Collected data
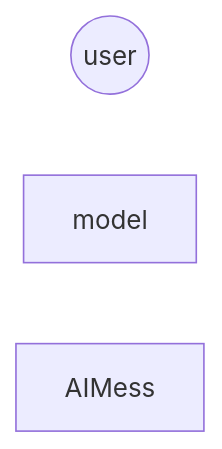
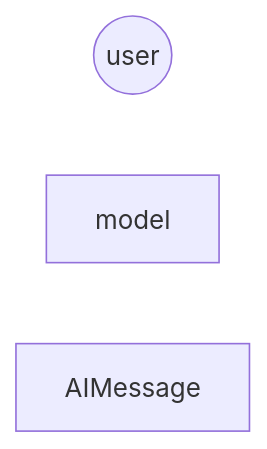
One commit to ka1fe1/iodraw-files changed the diagram in all/未命名-28.md. Above: the diagram before and after it, drawn with Mermaid.

Commit message:
2024-10-22 17:42:41 update

````diff
--- a/all/未命名-28.md
+++ b/all/未命名-28.md
@@ -1,6 +1,8 @@
 ```mermaid
 flowchart LR
     s1((user))
     s2["model"]
-    s3["AIMess"]
+    s3["AIMessage"]
+
+    s1 
 ```
````
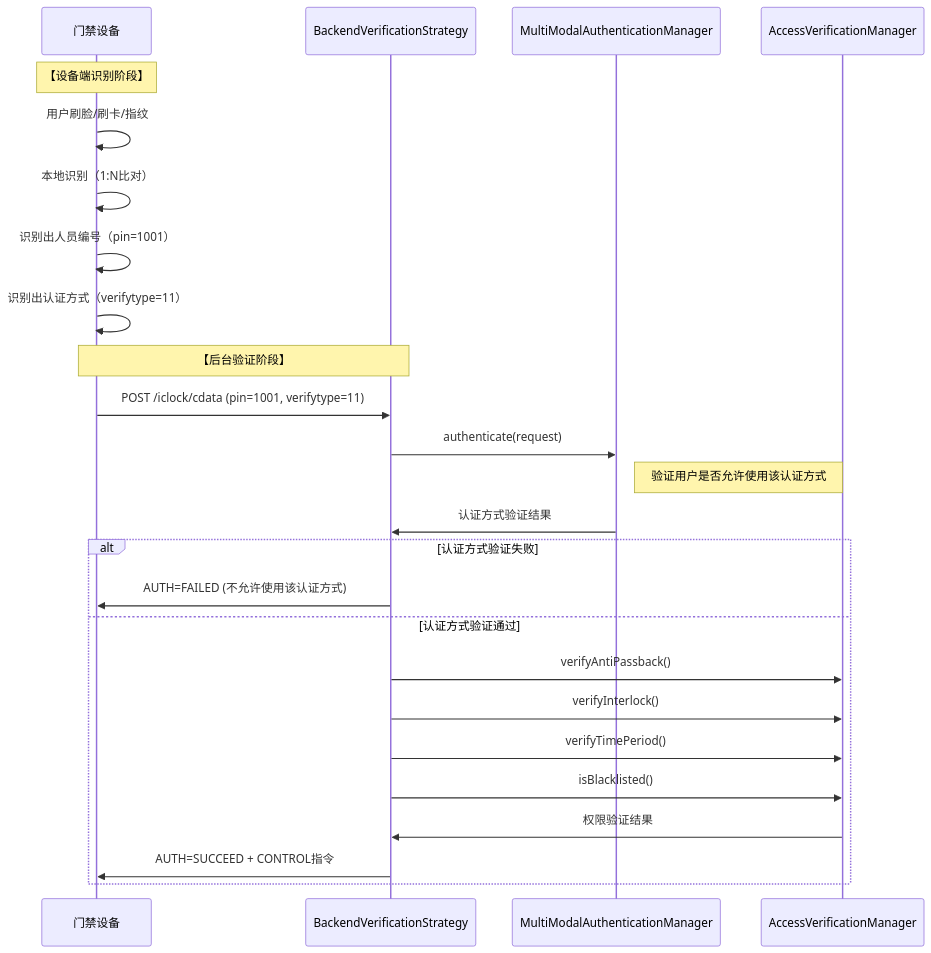
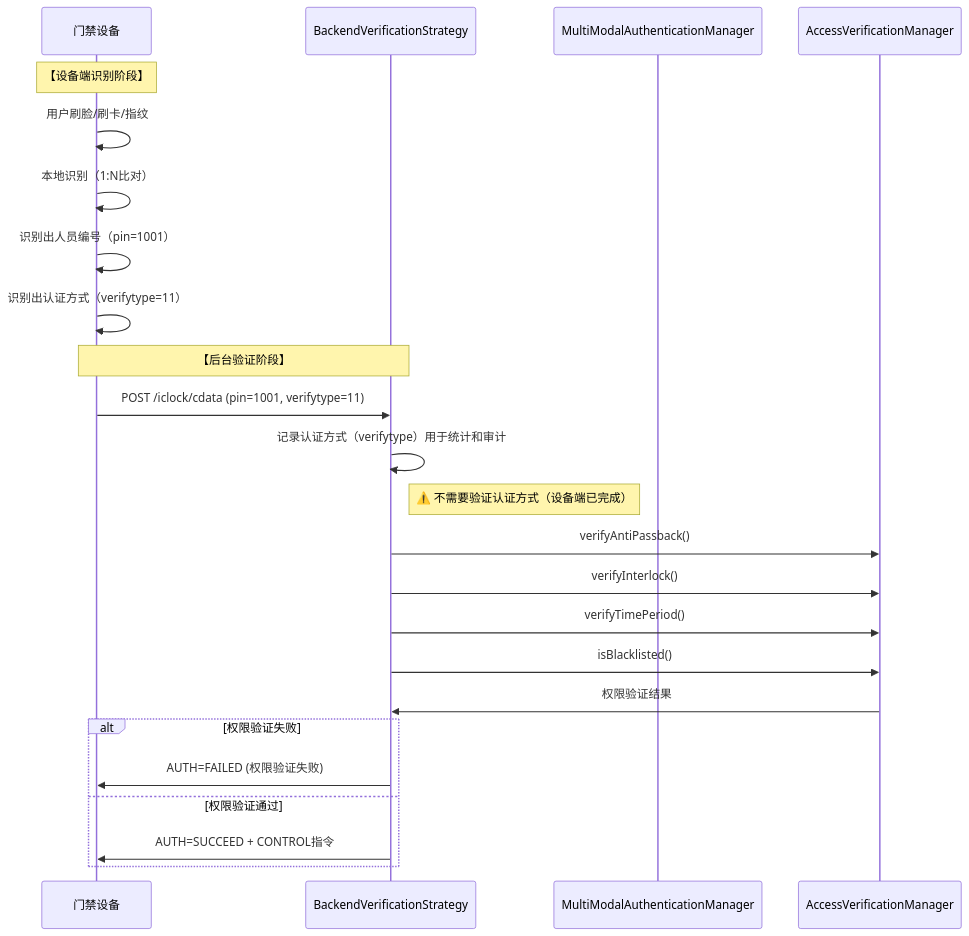
The diagram in documentation/technical/MULTI_MODAL_AUTHENTICATION_INTEGRATION_COMPLETE.md (wilson323/IOE-DREAMfornew), drawn with Mermaid before and after one commit. The commit also changed other lines of this file and 20 other files, not shown here.

````diff
--- a/documentation/technical/MULTI_MODAL_AUTHENTICATION_INTEGRATION_COMPLETE.md
+++ b/documentation/technical/MULTI_MODAL_AUTHENTICATION_INTEGRATION_COMPLETE.md
@@ -173,30 +170,29 @@
 ```mermaid
 sequenceDiagram
     participant Device as 门禁设备
     participant BackendStrategy as BackendVerificationStrategy
     participant MultiModal as MultiModalAuthenticationManager
     participant AccessManager as AccessVerificationManager
 
     Note over Device: 【设备端识别阶段】
     Device->>Device: 用户刷脸/刷卡/指纹
     Device->>Device: 本地识别（1:N比对）
     Device->>Device: 识别出人员编号（pin=1001）
     Device->>Device: 识别出认证方式（verifytype=11）
 
     Note over Device,BackendStrategy: 【后台验证阶段】
     Device->>BackendStrategy: POST /iclock/cdata (pin=1001, verifytype=11)
-    BackendStrategy->>MultiModal: authenticate(request)
-    Note right of MultiModal: 验证用户是否允许使用该认证方式
-    MultiModal->>BackendStrategy: 认证方式验证结果
+    BackendStrategy->>BackendStrategy: 记录认证方式（verifytype）用于统计和审计
+    Note right of BackendStrategy: ⚠️ 不需要验证认证方式（设备端已完成）
+    BackendStrategy->>AccessManager: verifyAntiPassback()
+    BackendStrategy->>AccessManager: verifyInterlock()
+    BackendStrategy->>AccessManager: verifyTimePeriod()
+    BackendStrategy->>AccessManager: isBlacklisted()
+    AccessManager->>BackendStrategy: 权限验证结果
     
-    alt 认证方式验证失败
-        BackendStrategy->>Device: AUTH=FAILED (不允许使用该认证方式)
-    else 认证方式验证通过
-        BackendStrategy->>AccessManager: verifyAntiPassback()
-        BackendStrategy->>AccessManager: verifyInterlock()
-        BackendStrategy->>AccessManager: verifyTimePeriod()
-        BackendStrategy->>AccessManager: isBlacklisted()
-        AccessManager->>BackendStrategy: 权限验证结果
+    alt 权限验证失败
+        BackendStrategy->>Device: AUTH=FAILED (权限验证失败)
+    else 权限验证通过
         BackendStrategy->>Device: AUTH=SUCCEED + CONTROL指令
     end
 ```
````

* _DIRECTIONS FOR THIS TASK_:
Every line of the records must come back unchanged, except that pictures are dropped.

* _SOLUTION TO THE PROBLEM_:
One commit to ka1fe1/iodraw-files changed the diagram in all/未命名-28.md. Above: the diagram before and after it, drawn with Mermaid.

Commit message:
2024-10-22 17:42:41 update

````diff
--- a/all/未命名-28.md
+++ b/all/未命名-28.md
@@ -1,6 +1,8 @@
 ```mermaid
 flowchart LR
     s1((user))
     s2["model"]
-    s3["AIMess"]
+    s3["AIMessage"]
+
+    s1 
 ```
````
The diagram in documentation/technical/MULTI_MODAL_AUTHENTICATION_INTEGRATION_COMPLETE.md (wilson323/IOE-DREAMfornew), drawn with Mermaid before and after one commit. The commit also changed other lines of this file and 20 other files, not shown here.

````diff
--- a/documentation/technical/MULTI_MODAL_AUTHENTICATION_INTEGRATION_COMPLETE.md
+++ b/documentation/technical/MULTI_MODAL_AUTHENTICATION_INTEGRATION_COMPLETE.md
@@ -173,30 +170,29 @@
 ```mermaid
 sequenceDiagram
     participant Device as 门禁设备
     participant BackendStrategy as BackendVerificationStrategy
     participant MultiModal as MultiModalAuthenticationManager
     participant AccessManager as AccessVerificationManager
 
     Note over Device: 【设备端识别阶段】
     Device->>Device: 用户刷脸/刷卡/指纹
     Device->>Device: 本地识别（1:N比对）
     Device->>Device: 识别出人员编号（pin=1001）
     Device->>Device: 识别出认证方式（verifytype=11）
 
     Note over Device,BackendStrategy: 【后台验证阶段】
     Device->>BackendStrategy: POST /iclock/cdata (pin=1001, verifytype=11)
-    BackendStrategy->>MultiModal: authenticate(request)
-    Note right of MultiModal: 验证用户是否允许使用该认证方式
-    MultiModal->>BackendStrategy: 认证方式验证结果
+    BackendStrategy->>BackendStrategy: 记录认证方式（verifytype）用于统计和审计
+    Note right of BackendStrategy: ⚠️ 不需要验证认证方式（设备端已完成）
+    BackendStrategy->>AccessManager: verifyAntiPassback()
+    BackendStrategy->>AccessManager: verifyInterlock()
+    BackendStrategy->>AccessManager: verifyTimePeriod()
+    BackendStrategy->>AccessManager: isBlacklisted()
+    AccessManager->>BackendStrategy: 权限验证结果
     
-    alt 认证方式验证失败
-        BackendStrategy->>Device: AUTH=FAILED (不允许使用该认证方式)
-    else 认证方式验证通过
-        BackendStrategy->>AccessManager: verifyAntiPassback()
-        BackendStrategy->>AccessManager: verifyInterlock()
-        BackendStrategy->>AccessManager: verifyTimePeriod()
-        BackendStrategy->>AccessManager: isBlacklisted()
-        AccessManager->>BackendStrategy: 权限验证结果
+    alt 权限验证失败
+        BackendStrategy->>Device: AUTH=FAILED (权限验证失败)
+    else 权限验证通过
         BackendStrategy->>Device: AUTH=SUCCEED + CONTROL指令
     end
 ```
````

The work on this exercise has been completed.